Mesothelioma is usually regarded as localized if the cancer is found only where it began. It is considered advanced if it has spread to other portions of the body.
Once diagnosed, doctors will determine how advanced the cancer is, how much it has metastasized (spread), and if there is any lymph node involvement. This process is called staging. Mesothelioma, however, does not follow the standard cancer staging system because the cancer is unpredictable in the way that it grows.
There are several staging systems currently being used for mesothelioma. The staging systems include the TNM Staging System, the Butchart Staging System, and the Brigham Staging System. The TNM staging system is the major staging system. T stands for “tumor” and refers to the tumor size and how far it has spread to nearby organs; N stands for “node” and classifies the cancer based on its spread to the lymph nodes; and M stands for “metastasis,” which refers to whether or not the mesothelioma has spread to other (distant) organs. The TNM Staging System assigns categories and numbers to determine the overall mesothelioma stage. Of course, mesothelioma patients with lower stage numbers have a better likelihood of recovery from the disease or a better chance at long-term survival.
The Butchart System, the oldest of all staging systems, is based on the magnitude of the primary tumor mass. It divides mesothelioma into the four stages and it is still currently being used by many specialists in the field. The Brigham Staging System also uses four stages and it is based on whether the mesothelioma can be treated or removed by surgery. It is also based on whether or not the body’s lymph nodes are involved.
There are four mesothelioma stages: Stage I, Stage II, Stage III and Stage IV. Staging is the process of finding out how far the mesothelioma has spread. It is based on imaging studies such as x-rays, CT scans, and MRI scans. The type of treatment and the prognosis for the patient depends on the stage of their cancer. Once the stage, type of mesothelioma, and overall health of the patient have been determined, the doctor will explore the various treatment methods.

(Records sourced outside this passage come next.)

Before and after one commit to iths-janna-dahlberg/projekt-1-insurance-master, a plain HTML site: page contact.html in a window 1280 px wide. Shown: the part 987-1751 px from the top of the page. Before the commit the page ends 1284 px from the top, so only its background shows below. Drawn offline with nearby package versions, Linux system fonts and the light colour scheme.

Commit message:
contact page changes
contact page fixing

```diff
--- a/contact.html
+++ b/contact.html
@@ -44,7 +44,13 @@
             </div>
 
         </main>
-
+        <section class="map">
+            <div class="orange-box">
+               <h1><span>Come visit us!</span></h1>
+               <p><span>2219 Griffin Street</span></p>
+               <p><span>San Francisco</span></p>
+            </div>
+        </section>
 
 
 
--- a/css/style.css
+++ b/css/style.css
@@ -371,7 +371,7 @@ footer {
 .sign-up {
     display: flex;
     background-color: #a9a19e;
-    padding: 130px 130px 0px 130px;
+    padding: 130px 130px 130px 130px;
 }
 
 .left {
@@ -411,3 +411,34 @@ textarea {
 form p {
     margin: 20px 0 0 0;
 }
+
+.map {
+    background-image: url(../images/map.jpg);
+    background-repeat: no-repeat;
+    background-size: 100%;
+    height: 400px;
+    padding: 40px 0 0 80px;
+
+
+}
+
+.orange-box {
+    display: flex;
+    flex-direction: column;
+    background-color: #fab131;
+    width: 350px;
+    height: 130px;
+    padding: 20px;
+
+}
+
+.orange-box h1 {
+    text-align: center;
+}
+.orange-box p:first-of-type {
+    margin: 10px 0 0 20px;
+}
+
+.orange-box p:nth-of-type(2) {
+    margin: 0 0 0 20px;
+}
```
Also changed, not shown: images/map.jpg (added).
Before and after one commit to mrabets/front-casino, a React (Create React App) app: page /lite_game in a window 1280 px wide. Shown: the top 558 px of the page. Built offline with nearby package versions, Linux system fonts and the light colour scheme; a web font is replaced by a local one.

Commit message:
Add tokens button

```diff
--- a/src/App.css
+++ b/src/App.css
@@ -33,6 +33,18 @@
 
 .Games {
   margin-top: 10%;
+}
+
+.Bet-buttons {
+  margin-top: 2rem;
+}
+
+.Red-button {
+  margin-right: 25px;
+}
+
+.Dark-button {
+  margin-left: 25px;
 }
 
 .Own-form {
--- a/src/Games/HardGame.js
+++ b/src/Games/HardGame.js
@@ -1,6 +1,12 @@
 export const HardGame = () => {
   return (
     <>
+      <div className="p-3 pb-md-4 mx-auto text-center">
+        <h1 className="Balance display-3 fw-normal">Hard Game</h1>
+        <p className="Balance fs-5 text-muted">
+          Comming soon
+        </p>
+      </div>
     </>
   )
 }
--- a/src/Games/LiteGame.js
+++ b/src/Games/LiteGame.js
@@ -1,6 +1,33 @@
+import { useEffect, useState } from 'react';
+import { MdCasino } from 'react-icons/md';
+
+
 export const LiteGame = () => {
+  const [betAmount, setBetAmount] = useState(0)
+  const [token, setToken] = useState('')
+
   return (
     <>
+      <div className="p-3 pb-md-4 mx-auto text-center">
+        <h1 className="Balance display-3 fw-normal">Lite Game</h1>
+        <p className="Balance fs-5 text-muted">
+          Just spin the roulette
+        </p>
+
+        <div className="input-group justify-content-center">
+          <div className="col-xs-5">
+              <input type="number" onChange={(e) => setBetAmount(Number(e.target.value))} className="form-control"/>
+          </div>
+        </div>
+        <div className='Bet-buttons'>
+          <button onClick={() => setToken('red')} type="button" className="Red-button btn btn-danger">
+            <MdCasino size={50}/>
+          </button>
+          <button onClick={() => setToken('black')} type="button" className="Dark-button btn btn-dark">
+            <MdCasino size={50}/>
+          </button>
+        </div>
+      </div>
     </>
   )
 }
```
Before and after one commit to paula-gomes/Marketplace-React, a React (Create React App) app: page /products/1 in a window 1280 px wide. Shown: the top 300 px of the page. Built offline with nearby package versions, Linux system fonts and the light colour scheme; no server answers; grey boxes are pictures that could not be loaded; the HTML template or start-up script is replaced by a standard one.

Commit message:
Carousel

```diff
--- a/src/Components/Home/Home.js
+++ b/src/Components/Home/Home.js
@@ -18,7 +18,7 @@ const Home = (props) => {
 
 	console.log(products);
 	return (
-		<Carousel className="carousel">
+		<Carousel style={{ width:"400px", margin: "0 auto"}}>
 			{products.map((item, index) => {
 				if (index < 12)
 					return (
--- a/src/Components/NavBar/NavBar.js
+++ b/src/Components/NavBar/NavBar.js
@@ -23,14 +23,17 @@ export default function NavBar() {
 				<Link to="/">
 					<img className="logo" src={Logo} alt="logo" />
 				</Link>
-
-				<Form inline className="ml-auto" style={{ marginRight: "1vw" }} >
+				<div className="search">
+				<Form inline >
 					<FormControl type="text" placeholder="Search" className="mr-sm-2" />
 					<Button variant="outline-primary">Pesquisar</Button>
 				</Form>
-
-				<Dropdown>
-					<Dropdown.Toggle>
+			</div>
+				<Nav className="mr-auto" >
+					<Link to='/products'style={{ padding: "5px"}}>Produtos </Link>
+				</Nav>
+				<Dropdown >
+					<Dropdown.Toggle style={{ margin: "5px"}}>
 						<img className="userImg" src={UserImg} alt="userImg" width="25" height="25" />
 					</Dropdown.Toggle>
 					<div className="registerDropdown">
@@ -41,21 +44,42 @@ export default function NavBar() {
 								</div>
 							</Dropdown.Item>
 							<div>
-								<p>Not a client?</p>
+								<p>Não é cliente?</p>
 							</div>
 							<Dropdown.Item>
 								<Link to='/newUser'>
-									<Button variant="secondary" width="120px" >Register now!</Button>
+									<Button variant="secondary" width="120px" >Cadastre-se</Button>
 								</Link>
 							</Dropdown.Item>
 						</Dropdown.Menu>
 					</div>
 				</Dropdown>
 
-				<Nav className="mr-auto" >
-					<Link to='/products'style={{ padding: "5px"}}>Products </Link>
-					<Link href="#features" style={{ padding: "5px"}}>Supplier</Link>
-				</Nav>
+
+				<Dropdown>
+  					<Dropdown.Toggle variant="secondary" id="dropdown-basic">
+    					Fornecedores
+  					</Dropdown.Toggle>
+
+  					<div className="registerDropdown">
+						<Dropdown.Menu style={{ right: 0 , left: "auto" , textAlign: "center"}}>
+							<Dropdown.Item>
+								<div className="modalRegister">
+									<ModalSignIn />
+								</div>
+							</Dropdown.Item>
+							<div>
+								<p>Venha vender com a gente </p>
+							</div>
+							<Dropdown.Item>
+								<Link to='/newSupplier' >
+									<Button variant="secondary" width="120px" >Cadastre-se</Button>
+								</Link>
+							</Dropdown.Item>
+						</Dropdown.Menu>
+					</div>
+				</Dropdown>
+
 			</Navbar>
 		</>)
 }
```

Regardless of the staging system used, it is necessary that the cancer be localized in order to have an effective, aggressive mesothelioma treatment plan. Many Stage I mesothelioma patients undergo various types of surgery to have the tumors removed. There has been some success with a combination of chemotherapy and radiation treatment, also.
Stage II and III:
Unfortunately, mesothelioma is often diagnosed when it’s already very advanced. When the cancer has progressed into Stages II and III, it is treated the same. Treatment options include palliative and supportive care, such as removing fluid accumulation in the chest cavity and abdomen, in order to provide relief from symptoms. In some cases surgery may be possible. Finally, the doctor may choose radiation therapy or chemotherapy aimed at easing symptoms. Cure is usually not possible for patients in these stages.
Once mesothelioma reaches Stage IV there is no cure. Depending on the treatment plan, it is possible that mesothelioma may return in its original location. It is more common, however, that the cancer will turn up in another portion of the body.